James Neal delivered a vicious check that sent Ducks defenseman Brandon Montour into the boards. Then moments later, he received a pass from P.K. Subban and ripped a shot past one defender and off of another for the game-winning overtime goal.
The sequence that ended game one of the Western Conference Final Friday delivered a message that neither Neal or the Predators are going to back down from the physical Ducks.
"They've got a lot of big bodies and play a heavy game," Neal said. "They're physical and make you pay for everything that you do."
The Preds outlasted Anaheim in a grueling seven game series a year ago, and it was clear early on in game one that there was no love lost between these two teams.
Nashville defenseman Ryan Ellis delivered a massive hit at the blue line.
Anaheim captain Ryan Getzlaf knocked Preds' spark plug Viktor Arvidsson into the boards, who was then shoved back to the ground before he could get up.
Ducks' forward Chris Wagner was sent to the box for roughing. And Nashville enforcer Cody McLeod got tangled up with just about anybody who was willing in a black sweater.
And that was just in the first period.
Just imagine the bad intentions if this series goes the distance like the one a year ago did.
"Nothing new to us, it's what we expected," Neal said. "It was the same way last year when we played them in the playoffs, so we knew it was going to be a battle and we're just trying to win a game and move on."
One thing that was clear in game one is that Nashville is the significantly faster skating team. The Ducks can't afford to let the Preds skate freely and operate with space in this series, and they know that.
So expect the hits in the neutral zone, hard checks into the boards and, yes, even the penalties to continue.
Anaheim was sent to the penalty box five times in game one. Nashville was whistled for four penalties.
The Predators can't afford to allow their physical play to cross the line, and they can't retaliate when the pushing and shoving after the whistle begins.
"Discipline is probably the most biggest factor now in the playoffs," Predators defenseman P.K. Subban said. "Regardless of how chippy things get or how physical, you want to try to stay out of the box."
The Predators are going to feel it if they're going to reach their first ever Stanley Cup Final. The Ducks will make them pay for every inch of ice in this series.
But Neal and the Preds delivered a message in game one. They can withstand all the body blows and still have enough to punch back within the rules.

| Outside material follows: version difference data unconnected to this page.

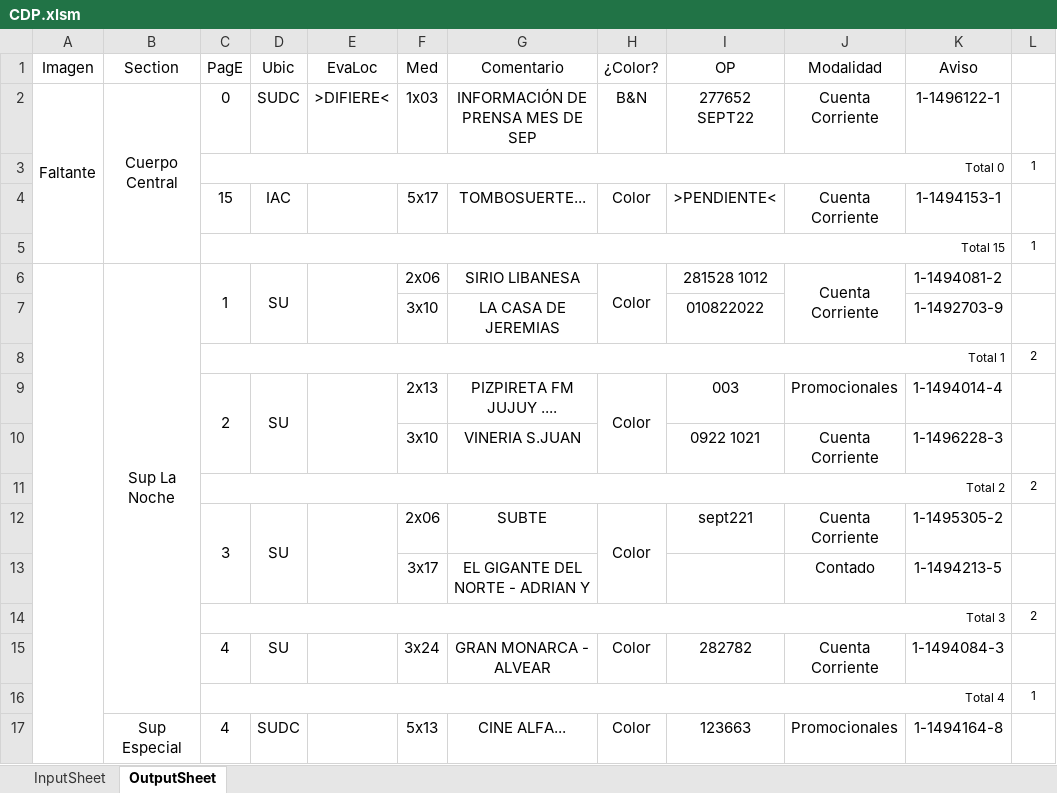
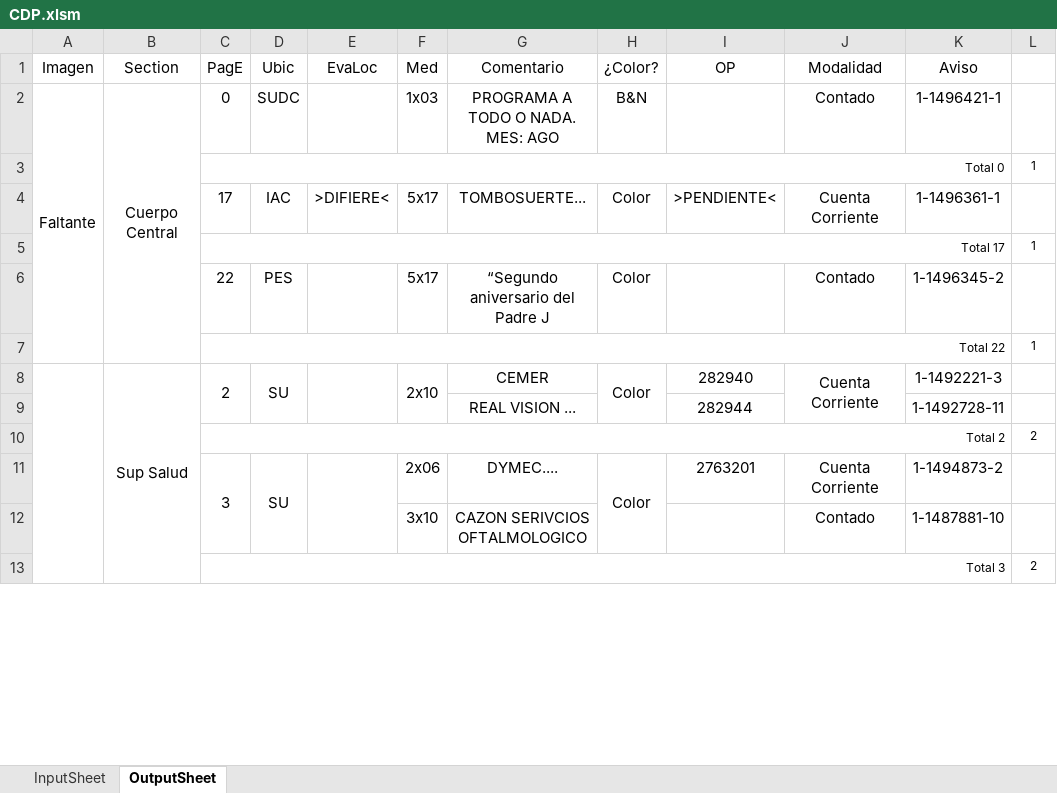
Before and after one commit to zherar7ordoya/AP5, an Excel workbook: Xtras/MSExcel/CDP.xlsm, sheet OutputSheet, drawn as a sheet; only a part is shown; values as stored, in another font and other column widths than the file's, no borders; conditional formats not drawn; removed rows and columns are numbered as before the commit, all else as after; the diff covers the shown part only; the diff names each change by its address in the sheet, - before the commit and + after, or states it on an @@ line.

```diff
--- a/Xtras/MSExcel/CDP.xlsm (sheet OutputSheet)
+++ b/Xtras/MSExcel/CDP.xlsm (sheet OutputSheet)
-E2 (EvaLoc): >DIFIERE<
+E2 (EvaLoc): (empty)
-G2 (Comentario): INFORMACIÓN DE PRENSA MES DE SEP
+G2 (Comentario): PROGRAMA A TODO O NADA. MES: AGO
-I2 (OP): 277652 SEPT22
+I2 (OP): (empty)
-J2 (Modalidad): Cuenta Corriente
+J2 (Modalidad): Contado
-K2 (Aviso): 1-1496122-1
+K2 (Aviso): 1-1496421-1
-C4 (PagE): 15
+C4 (PagE): 17
-E4 (EvaLoc): (empty)
+E4 (EvaLoc): >DIFIERE<
-K4 (Aviso): 1-1494153-1
+K4 (Aviso): 1-1496361-1
-C5 (PagE): Total 15
+C5 (PagE): Total 17
+row 6:  |  | 22 | PES |  | 5x17 | “Segundo aniversario del Padre J | Color |  | Contado | 1-1496345-2 | 1
@@ row 68 moved to row 7: Total 22 @@
-B8 (Section): Sup La Noche
+B8 (Section): Sup Salud
-C8 (PagE): 1
+C8 (PagE): 2
-F8 (Med): 2x06
+F8 (Med): 2x10
+F8:F9 merged
-G8 (Comentario): SIRIO LIBANESA
+G8 (Comentario): CEMER
-I8 (OP): 281528 1012
+I8 (OP): 282940
-K8 (Aviso): 1-1494081-2
+K8 (Aviso): 1-1492221-3
-row 7:  |  |  |  |  | 3x10 | LA CASA DE JEREMIAS |  | 010822022 |  | 1-1492703-9 | 1
-row 8:  |  | Total 1 |  |  |  |  |  |  |  |  | 2
-row 9:  |  | 2 | SU |  | 2x13 | PIZPIRETA FM JUJUY .... | Color | 003 | Promocionales | 1-1494014-4 | 1
-row 10:  |  |  |  |  | 3x10 | VINERIA S.JUAN |  | 0922 1021 | Cuenta Corriente | 1-1496228-3 | 1
+row 9:  |  |  |  |  |  | REAL VISION ... |  | 282944 |  | 1-1492728-11 | 1
-G11 (Comentario): SUBTE
+G11 (Comentario): DYMEC....
-I11 (OP): sept221
+I11 (OP): 2763201
-K11 (Aviso): 1-1495305-2
+K11 (Aviso): 1-1494873-2
-F12 (Med): 3x17
+F12 (Med): 3x10
-G12 (Comentario): EL GIGANTE DEL NORTE - ADRIAN Y
+G12 (Comentario): CAZON SERIVCIOS OFTALMOLOGICO
-K12 (Aviso): 1-1494213-5
+K12 (Aviso): 1-1487881-10
-row 15:  |  | 4 | SU |  | 3x24 | GRAN MONARCA - ALVEAR | Color | 282782 | Cuenta Corriente | 1-1494084-3 | 1
-row 16:  |  | Total 4 |  |  |  |  |  |  |  |  | 1
-row 17:  | Sup Especial | 4 | SUDC |  | 5x13 | CINE ALFA... | Color | 123663 | Promocionales | 1-1494164-8 | 1
```
Also changed, not shown: 11 added rows, 32 removed rows, 48 edited cells and merged cells elsewhere in this sheet, hidden cells, 3 other files.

"There's a lot of emotion on the ice out there," Predators head coach Peter Laviolette said. "Typically, the team that can keep it together the most is the one that will be successful."

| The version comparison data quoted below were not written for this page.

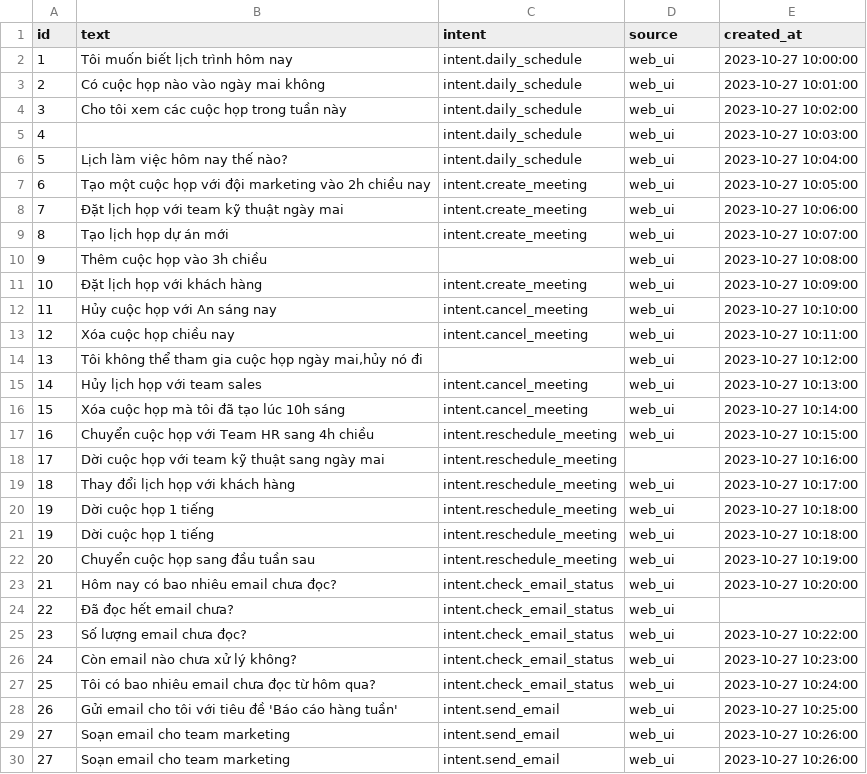
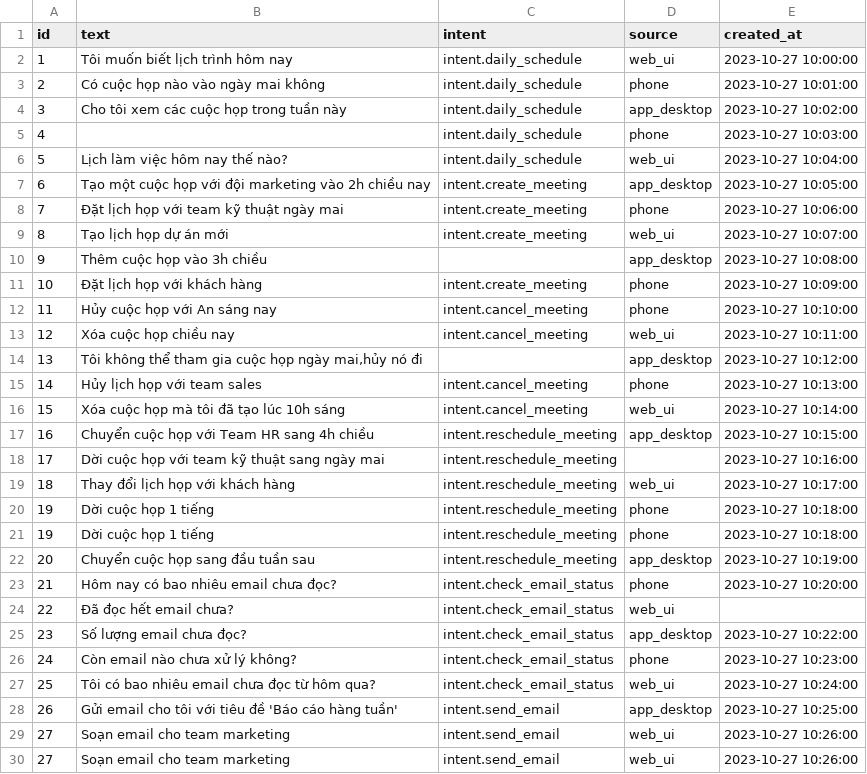
Before and after one commit to quangtd92/ai-engineer-roadmap, a CSV file: ai-assistant-platform/data/raw/intent_samples.csv, drawn as a sheet; only a part is shown; the diff covers the shown part only.

```diff
--- a/ai-assistant-platform/data/raw/intent_samples.csv
+++ b/ai-assistant-platform/data/raw/intent_samples.csv
@@ -2,28 +2,28 @@ id,text,intent,source,created_at
 1,"Tôi muốn biết lịch trình hôm nay","intent.daily_schedule","web_ui","2023-10-27 10:00:00"
-2,"Có cuộc họp nào vào ngày mai không","intent.daily_schedule","web_ui","2023-10-27 10:01:00"
-3,"Cho tôi xem các cuộc họp trong tuần này","intent.daily_schedule","web_ui","2023-10-27 10:02:00"
-4,"","intent.daily_schedule","web_ui","2023-10-27 10:03:00"
+2,"Có cuộc họp nào vào ngày mai không","intent.daily_schedule","phone","2023-10-27 10:01:00"
+3,"Cho tôi xem các cuộc họp trong tuần này","intent.daily_schedule","app_desktop","2023-10-27 10:02:00"
+4,"","intent.daily_schedule","phone","2023-10-27 10:03:00"
 5,"Lịch làm việc hôm nay thế nào?","intent.daily_schedule","web_ui","2023-10-27 10:04:00"
-6,"Tạo một cuộc họp với đội marketing vào 2h chiều nay","intent.create_meeting","web_ui","2023-10-27 10:05:00"
-7,"Đặt lịch họp với team kỹ thuật ngày mai","intent.create_meeting","web_ui","2023-10-27 10:06:00"
+6,"Tạo một cuộc họp với đội marketing vào 2h chiều nay","intent.create_meeting","app_desktop","2023-10-27 10:05:00"
+7,"Đặt lịch họp với team kỹ thuật ngày mai","intent.create_meeting","phone","2023-10-27 10:06:00"
 8,"Tạo lịch họp dự án mới","intent.create_meeting","web_ui","2023-10-27 10:07:00"
-9,"Thêm cuộc họp vào 3h chiều","","web_ui","2023-10-27 10:08:00"
-10,"Đặt lịch họp với khách hàng","intent.create_meeting","web_ui","2023-10-27 10:09:00"
-11,"Hủy cuộc họp với An sáng nay","intent.cancel_meeting","web_ui","2023-10-27 10:10:00"
+9,"Thêm cuộc họp vào 3h chiều","","app_desktop","2023-10-27 10:08:00"
+10,"Đặt lịch họp với khách hàng","intent.create_meeting","phone","2023-10-27 10:09:00"
+11,"Hủy cuộc họp với An sáng nay","intent.cancel_meeting","phone","2023-10-27 10:10:00"
 12,"Xóa cuộc họp chiều nay","intent.cancel_meeting","web_ui","2023-10-27 10:11:00"
-13,"Tôi không thể tham gia cuộc họp ngày mai,hủy nó đi","","web_ui","2023-10-27 10:12:00"
-14,"Hủy lịch họp với team sales","intent.cancel_meeting","web_ui","2023-10-27 10:13:00"
+13,"Tôi không thể tham gia cuộc họp ngày mai,hủy nó đi","","app_desktop","2023-10-27 10:12:00"
+14,"Hủy lịch họp với team sales","intent.cancel_meeting","phone","2023-10-27 10:13:00"
 15,"Xóa cuộc họp mà tôi đã tạo lúc 10h sáng","intent.cancel_meeting","web_ui","2023-10-27 10:14:00"
-16,"Chuyển cuộc họp với Team HR sang 4h chiều","intent.reschedule_meeting","web_ui","2023-10-27 10:15:00"
+16,"Chuyển cuộc họp với Team HR sang 4h chiều","intent.reschedule_meeting","app_desktop","2023-10-27 10:15:00"
 17,"Dời cuộc họp với team kỹ thuật sang ngày mai","intent.reschedule_meeting","","2023-10-27 10:16:00"
 18,"Thay đổi lịch họp với khách hàng","intent.reschedule_meeting","web_ui","2023-10-27 10:17:00"
-19,"Dời cuộc họp 1 tiếng","intent.reschedule_meeting","web_ui","2023-10-27 10:18:00"
-19,"Dời cuộc họp 1 tiếng","intent.reschedule_meeting","web_ui","2023-10-27 10:18:00"
-20,"Chuyển cuộc họp sang đầu tuần sau","intent.reschedule_meeting","web_ui","2023-10-27 10:19:00"
-21,"Hôm nay có bao nhiêu email chưa đọc?","intent.check_email_status","web_ui","2023-10-27 10:20:00"
+19,"Dời cuộc họp 1 tiếng","intent.reschedule_meeting","phone","2023-10-27 10:18:00"
+19,"Dời cuộc họp 1 tiếng","intent.reschedule_meeting","phone","2023-10-27 10:18:00"
+20,"Chuyển cuộc họp sang đầu tuần sau","intent.reschedule_meeting","app_desktop","2023-10-27 10:19:00"
+21,"Hôm nay có bao nhiêu email chưa đọc?","intent.check_email_status","phone","2023-10-27 10:20:00"
 22,"Đã đọc hết email chưa?","intent.check_email_status","web_ui",""
-23,"Số lượng email chưa đọc?","intent.check_email_status","web_ui","2023-10-27 10:22:00"
-24,"Còn email nào chưa xử lý không?","intent.check_email_status","web_ui","2023-10-27 10:23:00"
+23,"Số lượng email chưa đọc?","intent.check_email_status","app_desktop","2023-10-27 10:22:00"
+24,"Còn email nào chưa xử lý không?","intent.check_email_status","phone","2023-10-27 10:23:00"
 25,"Tôi có bao nhiêu email chưa đọc từ hôm qua?","intent.check_email_status","web_ui","2023-10-27 10:24:00"
-26,"Gửi email cho tôi với tiêu đề 'Báo cáo hàng tuần'","intent.send_email","web_ui","2023-10-27 10:25:00"
+26,"Gửi email cho tôi với tiêu đề 'Báo cáo hàng tuần'","intent.send_email","app_desktop","2023-10-27 10:25:00"
 27,"Soạn email cho team marketing","intent.send_email","web_ui","2023-10-27 10:26:00"
```
Also changed, not shown: 17 edited cells elsewhere in this file, 5 other files.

In game one it was the Preds that kept their cool and sent the Ducks home frustrated.